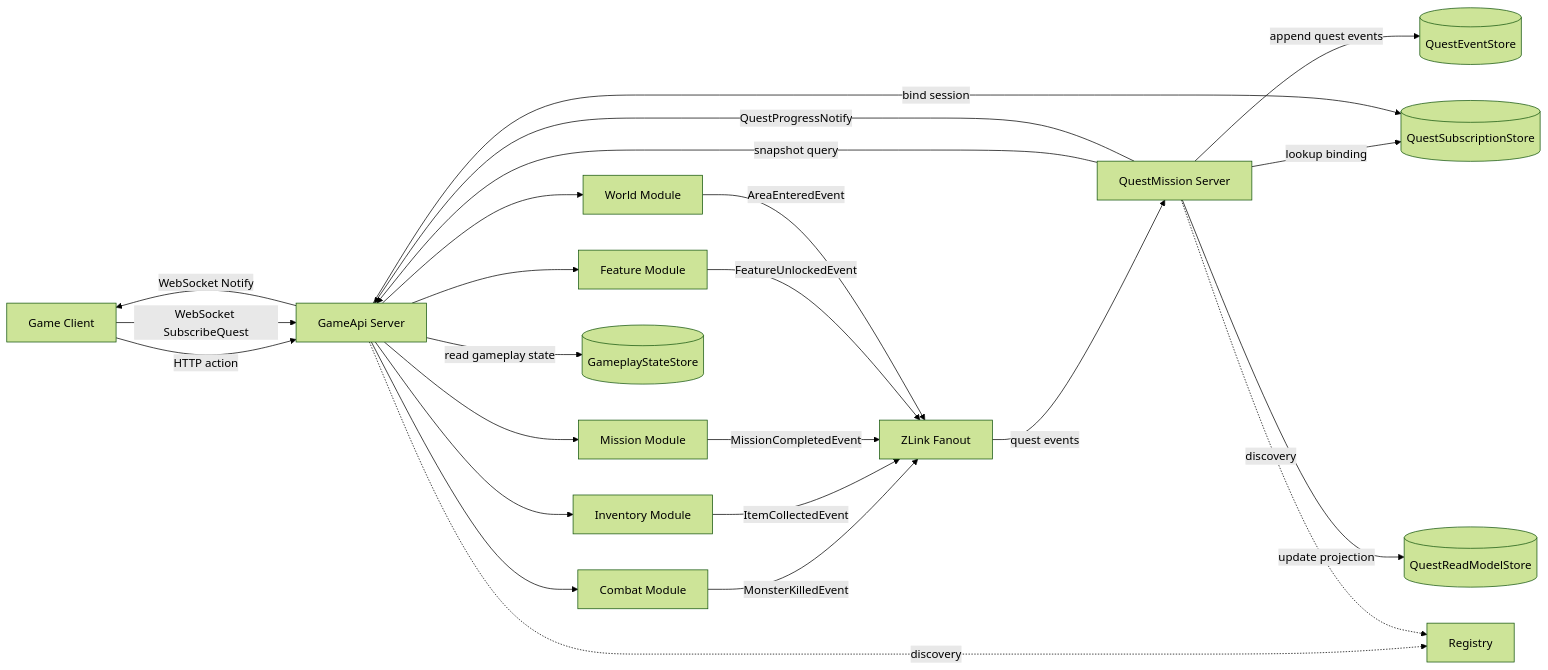
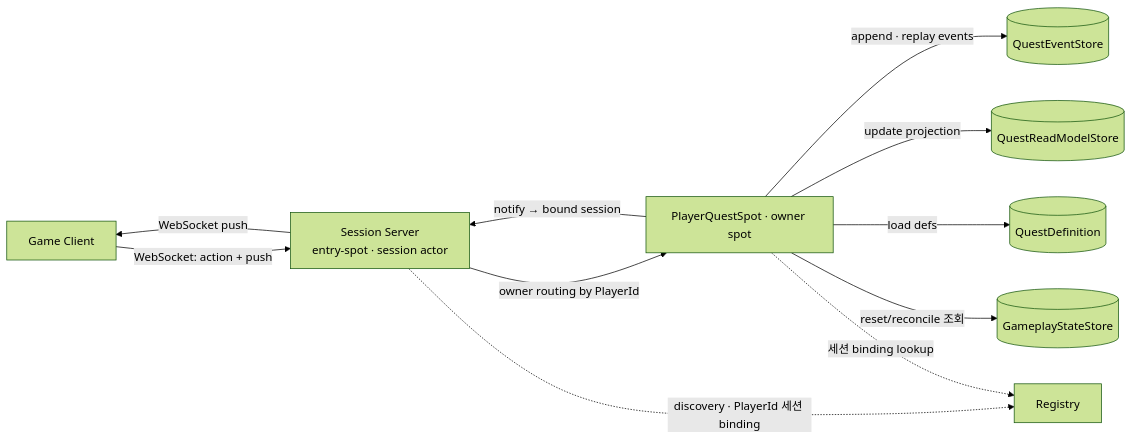
The second of 4 diagrams in framework/doc/framework/common/sample/event/gamequest.ko.md (kairos-code-dev/zlink), drawn with Mermaid (forest theme) before and after one commit. The commit also changed other lines of this file and 100 other files, not shown here.

````diff
--- a/framework/doc/framework/common/sample/event/gamequest.ko.md
+++ b/framework/doc/framework/common/sample/event/gamequest.ko.md
@@ -35,41 +158,22 @@
 ```mermaid
 graph LR
     C[Game Client]
-    API[GameApi Server]
-    COM[Combat Module]
-    INV[Inventory Module]
-    MIS[Mission Module]
-    FEAT[Feature Module]
-    W[World Module]
-    BUS[ZLink Fanout]
-    Q[QuestMission Server]
-    ES[(QuestEventStore)]
-    RS[(QuestReadModelStore)]
-    GS[(GameplayStateStore)]
-    SS[(QuestSubscriptionStore)]
+    SS["Session Server<br/>entry-spot · session actor"]
+    SP[PlayerQuestSpot · owner spot]
+    EVS[(QuestEventStore)]
+    RM[(QuestReadModelStore)]
+    GDB[(GameplayStateStore)]
+    DEF[(QuestDefinition)]
     R[Registry]
 
-    C -->|HTTP action| API
-    C -->|WebSocket SubscribeQuest| API
-    API --> COM
-    API --> INV
-    API --> MIS
-    API --> FEAT
-    API --> W
-    COM -->|MonsterKilledEvent| BUS
-    INV -->|ItemCollectedEvent| BUS
-    MIS -->|MissionCompletedEvent| BUS
-    FEAT -->|FeatureUnlockedEvent| BUS
-    W -->|AreaEnteredEvent| BUS
-    BUS -->|quest events| Q
-    Q -->|append quest events| ES
-    Q -->|update projection| RS
-    Q -->|snapshot query| API
-    Q -->|lookup binding| SS
-    API -->|read gameplay state| GS
-    API -->|bind session| SS
-    Q -->|QuestProgressNotify| API
-    API -->|WebSocket Notify| C
-    API -. discovery .-> R
-    Q -. discovery .-> R
+    C -->|WebSocket: action + push| SS
+    SS -->|owner routing by PlayerId| SP
+    SP -->|append · replay events| EVS
+    SP -->|update projection| RM
+    SP -->|load defs| DEF
+    SP -->|reset/reconcile 조회| GDB
+    SP -->|notify → bound session| SS
+    SS -->|WebSocket push| C
+    SS -. discovery · PlayerId 세션 binding .-> R
+    SP -. 세션 binding lookup .-> R
 ```
````
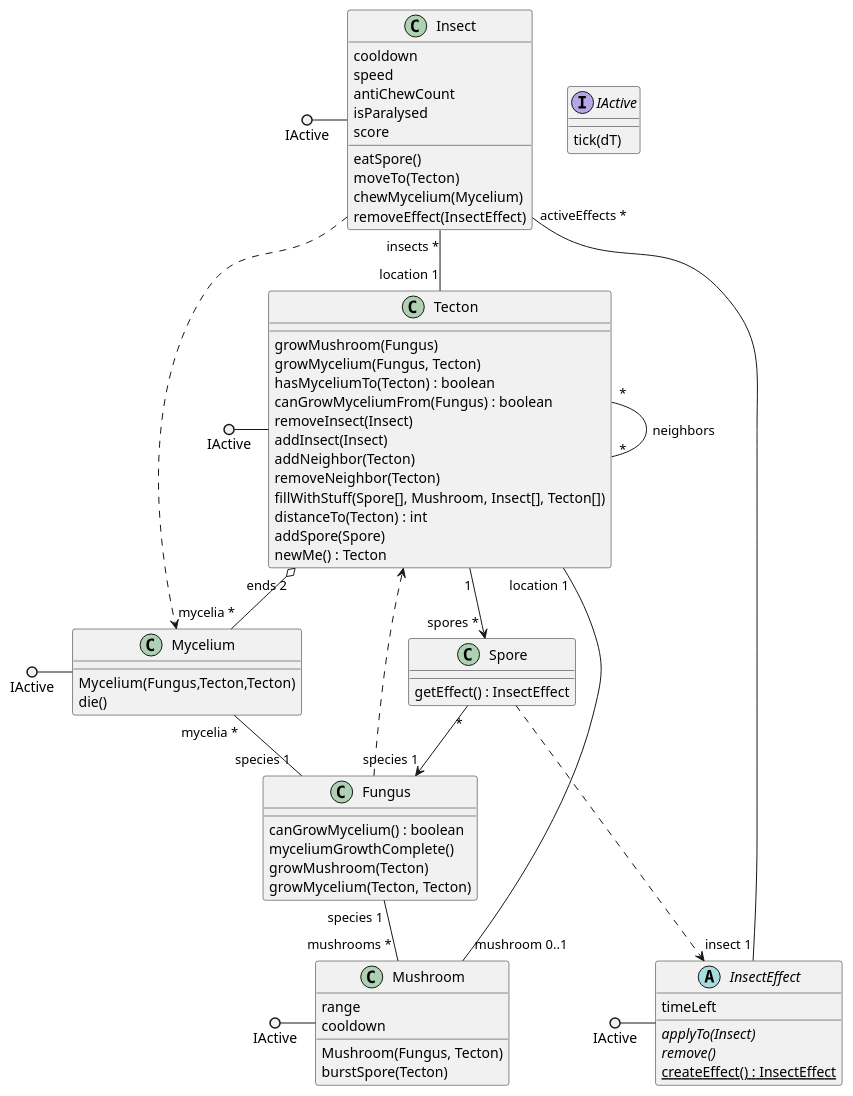
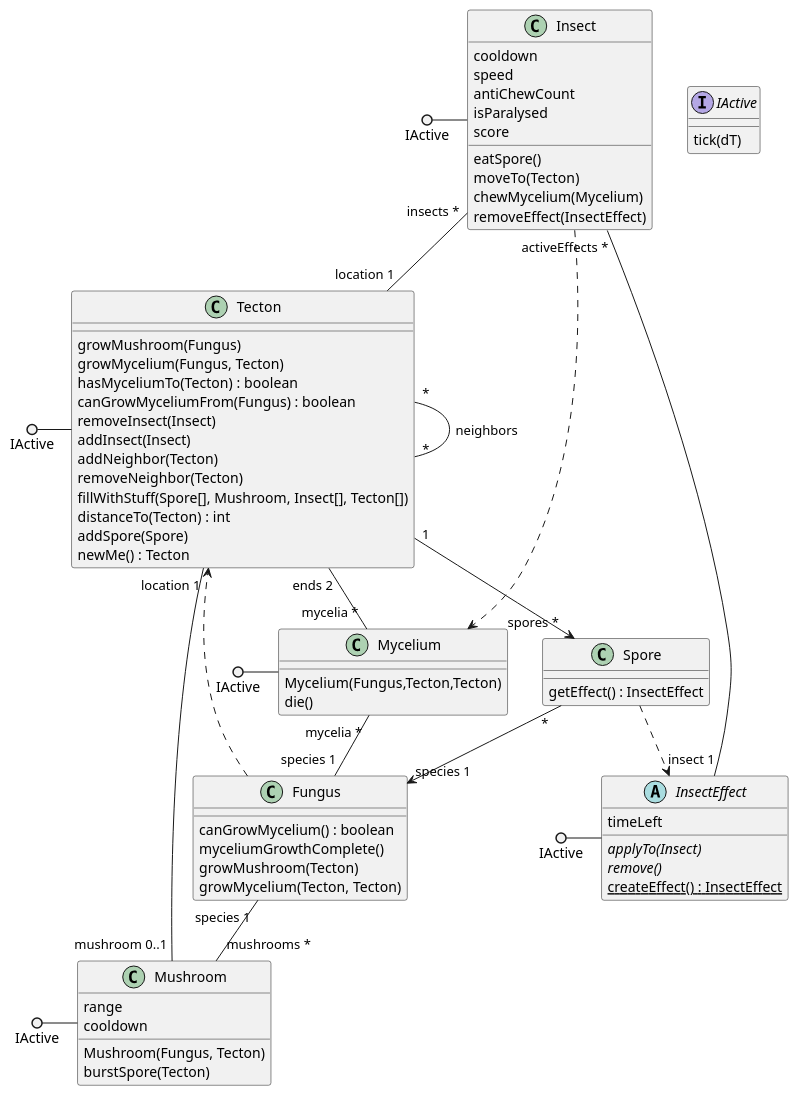
One commit to ZD4ve/projlab-error521 changed the diagram in classes.pu. Above: the diagram before and after it, drawn with PlantUML.

Commit message:
Edited association lines

```diff
--- a/classes.pu
+++ b/classes.pu
@@ -1,77 +1,77 @@
 @startuml classes
 interface IActive {
     tick(dT)
 }
 class Tecton {
     growMushroom(Fungus)
     growMycelium(Fungus, Tecton)
     hasMyceliumTo(Tecton) : boolean
     canGrowMyceliumFrom(Fungus) : boolean
     removeInsect(Insect)
     addInsect(Insect)
     addNeighbor(Tecton)
     removeNeighbor(Tecton)
     fillWithStuff(Spore[], Mushroom, Insect[], Tecton[])
     distanceTo(Tecton) : int
     addSpore(Spore)
     newMe() : Tecton
 }
 class Fungus {
     canGrowMycelium() : boolean
     myceliumGrowthComplete()
     growMushroom(Tecton)
     growMycelium(Tecton, Tecton)
 }
 class Mycelium {
     Mycelium(Fungus,Tecton,Tecton)
     die()
 }
 class Mushroom {
     range
     cooldown
     Mushroom(Fungus, Tecton)
     burstSpore(Tecton)
 }
 class Spore {
     getEffect() : InsectEffect
 }
 class Insect {
     cooldown
     speed
     antiChewCount
     isParalysed
     score
     eatSpore()
     moveTo(Tecton)
     chewMycelium(Mycelium)
     removeEffect(InsectEffect)
 }
 abstract InsectEffect {
     timeLeft
     {abstract} applyTo(Insect)
     {abstract} remove()
     {static} createEffect() : InsectEffect
 }
 
 IActive ()- Tecton
 IActive ()- Mushroom
 IActive ()- Mycelium
 IActive ()- Insect
 IActive ()- InsectEffect
 
 Tecton "*" -- "*" Tecton : neighbors
-Tecton "ends 2" o-- "mycelia *" Mycelium
+Tecton "ends 2" -- "mycelia *" Mycelium
 Tecton "1" --> "spores *" Spore
 Tecton "location 1" -- "mushroom 0..1" Mushroom
 
 Mycelium "mycelia *" -- "species 1" Fungus
 Insect "activeEffects *" -- "insect 1" InsectEffect
 Insect "insects *" -- "location 1" Tecton
 Fungus "species 1" -- "mushrooms *" Mushroom
 Spore "*" --> "species 1" Fungus
 
-Fungus ...> Tecton
-Spore ...> InsectEffect
-Insect ...> Mycelium
+Fungus ..> Tecton
+Spore ..> InsectEffect
+Insect ..> Mycelium
 
 @enduml
```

————————

*WORK TASK*: Find the word "discovery" in the listing above. Copy each line where it appears.

*REPLY*:
-    API -. discovery .-> R
-    Q -. discovery .-> R
+    SS -. discovery · PlayerId 세션 binding .-> R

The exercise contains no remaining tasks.